Weighing activities taking place after a fishing boat gets in with a day’s catch.

Huge increases in penalties and fines have been proposed for breaches of Jamaica's fisheries law.

A bill, seeking to amend the existing Fisheries Act of 1976, which was laid in the House of Representatives last Tuesday, proposes fines of up to $3 million for fishing infractions.

Agriculture Minister Derrick Kellier said in Parliament last April that there is an "urgency attached to certain aspects of fisheries management", which necessitates the bringing of a bill.

"The plunder of our resources by poachers requires the urgent amendment of the act to increase the fines," the minister said.

In addition to increased finds, the bill proposes several new definitions of key terms, changing, for example, the way fish is to be regarded by law. Currently, fish includes shell fish, crustaceans, and marine or fresh water animal life.

The proposed new definition makes fish any aquatic plant or animal whether piscine or not (including their eggs and all juvenile stages thereof) and by-products and includes any aquatic mammal.

- D.L.

 

SOME OF THE FISHERIES FINES

 

- Fishing without a licence

Current law: $1,000 and, in default of payment, imprisonment for a term not exceeding 12 months.

Proposed law: $3 million or a term of imprisonment for two years, or both fine and imprisonment.
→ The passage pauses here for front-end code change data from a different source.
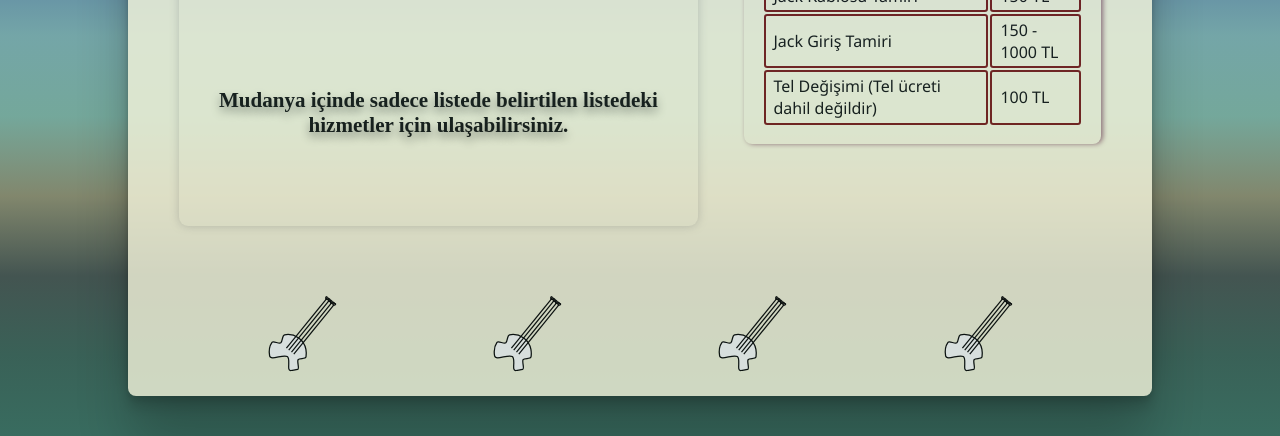
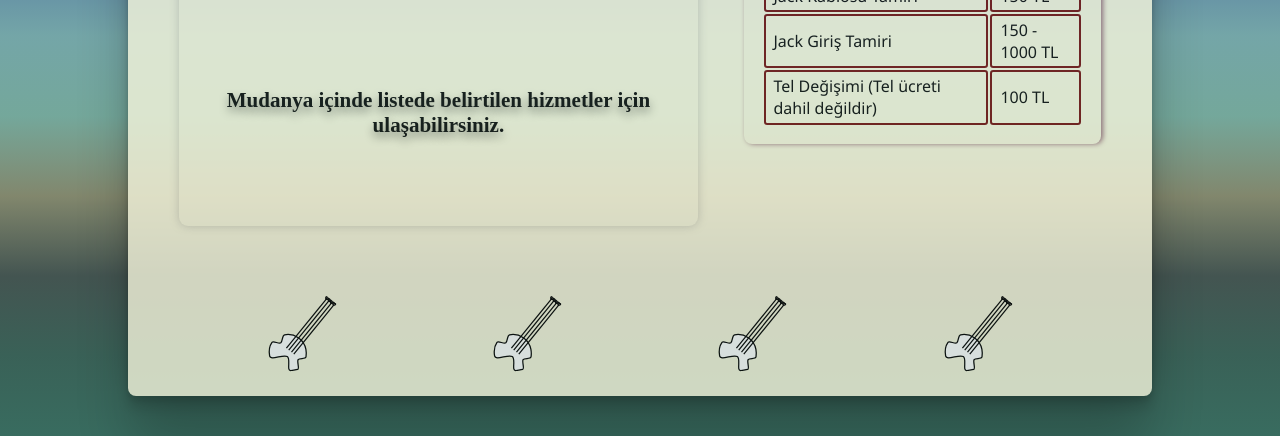
Before and after one commit to pointmarker/pointmarker.github.io, a plain HTML site: page index.html in a window 1280 px wide. Shown: the part 364-800 px from the top of the page. Drawn offline with Linux system fonts and the light colour scheme.

Commit message:
style: information sentence updated

```diff
--- a/index.html
+++ b/index.html
@@ -21,7 +21,7 @@
         <div id="main-container">
             <div id="information-container">
                 <h1>Mudanya Gitar Tamiri</h1>
-                <h3>Mudanya içinde sadece listede belirtilen listedeki hizmetler için ulaşabilirsiniz.</h3>
+                <h3>Mudanya içinde listede belirtilen hizmetler için ulaşabilirsiniz.</h3>
             </div>
             <div id="table-container">
                 <table>
```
- Failure to carry identification card

Current law: $20 and in default of payment thereof, imprisonment for a term not exceeding one month.

Proposed law: The fine is to be increased to $100,000.

- Using an unregistered or unlicensed boat

Current law: Fine not exceeding $200 and, in default of payment thereof, imprisonment for a term not exceeding six months.

Proposed law: $3 million, or imprisonment for up to 12 months, or both fine and imprisonment ( Resident Magistrate's Court).

Fine or imprisonment for up to five years or both fine and imprisonment (Circuit Court).

- Not having registration marks displayed in the prescribed manner on the boat

Current law: Fine not exceeding $20 or to imprisonment for a term not exceeding one month.

Proposed law: $500,000 fine.

- Disturbing any species of fish during closed season

Current law: (Conviction before a resident magistrate) Fine not exceeding $500 and, in default of payment, six months' imprisonment.

Proposed law: (Conviction in a Resident Magistrate's Court) $3 million, or up to 12 months' imprisonment, or both fine and imprisonment.

(Conviction in a Circuit Court) Fine or prison term not exceeding five years or both fine and imprisonment.

- Fishing in a declared fish sanctuary

Current law: Fine of $500 and, in default of payment, imprisonment for a term not exceeding six months.

Proposed law: (Conviction in a Resident Magistrate's Court) $3 million, or up to 12 months' imprisonment, or both fine and imprisonment.

(Conviction in a Circuit Court) Fine or prison term not exceeding five years or both fine and imprisonment.

- Landing and sale of illegally caught fish

Current law: Fine not exceeding $1,000 and, in default of payment thereof, imprisonment for a term not exceeding 12 months.

Proposed law: Conviction in a Resident Magistrate's Court) $3 million, or up to 24 months' imprisonment, or both fine and imprisonment.

(Conviction in a Circuit Court) Fine or prison term not exceeding five years or both fine and imprisonment.